## What is required
Give back a single number: the count of lines in the data that contain the string "mask".
Content starts
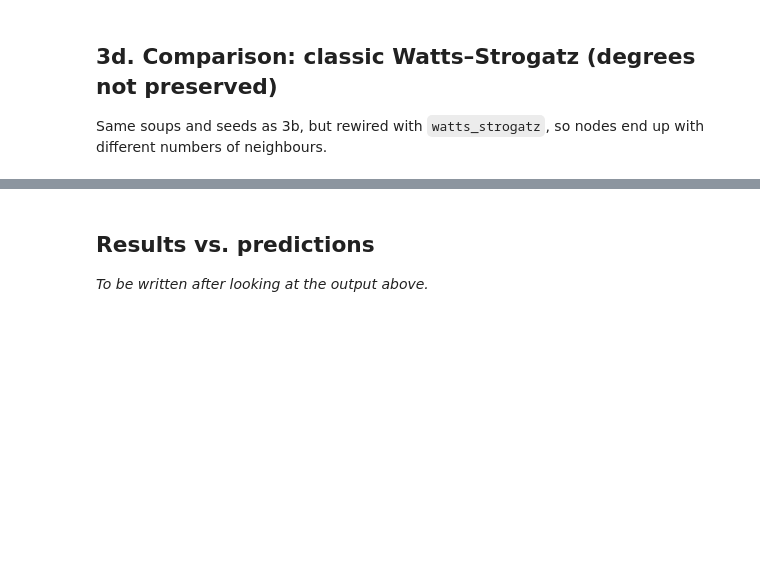
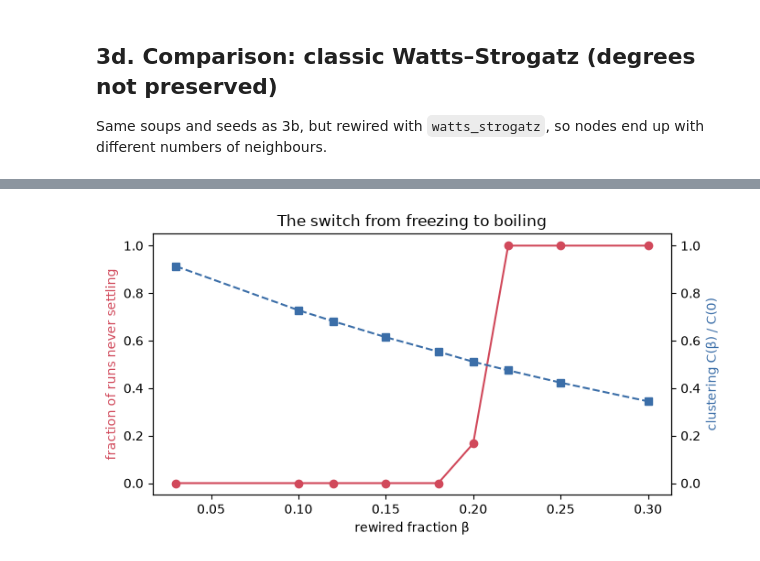
Before and after one commit to FreeyaFly/conway-game-of-life, a Jupyter notebook: notebooks/03_topology.ipynb, the cells around one changed output, grey strips where cells are left out. Saved outputs shown, nothing was run; the diff lists cells and outputs as text; code cells hidden in the pictures; blank space fills up the shorter version.

Commit message:
Experiment 3: topology rewiring, freezing-to-boiling transition, mean-field check
Closes #3

```diff
--- a/notebooks/03_topology.ipynb
+++ b/notebooks/03_topology.ipynb
@@ -304,4 +381,19 @@ print(f"saved {out.name}: {out.stat().st_size / 1e6:.2f} MB")
-# %% [markdown]
-## Results vs. predictions
-
-*To be written after looking at the output above.*
+# %%
+fig, ax = plt.subplots(figsize=(7, 3.8))
+mask = (transition[:, 0] >= 0.03) & (transition[:, 0] <= 0.5)
+ax.plot(
+    transition[mask, 0], transition[mask, 1], "o-", color="#d1495b", label="runs never settling"
+)
+ax.set_xlabel("rewired fraction β")
+ax.set_ylabel("fraction of runs never settling", color="#d1495b")
+ax.set_ylim(-0.05, 1.05)
+twin = ax.twinx()
+twin.plot(transition[mask, 0], transition[mask, 2], "s--", color="#3b6ea8", label="clustering C/C0")
+twin.set_ylabel("clustering C(β) / C(0)", color="#3b6ea8")
+twin.set_ylim(-0.05, 1.05)
+ax.set_title("The switch from freezing to boiling")
+fig.tight_layout()
+fig.savefig(FIGURES / "exp03_transition.png", dpi=150)
+plt.show()
+# %% [output]
+[figure, added]
```
Also changed, not shown: parts of 17 cells of this notebook, 21 other files.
Content ends
## Answer to this task
3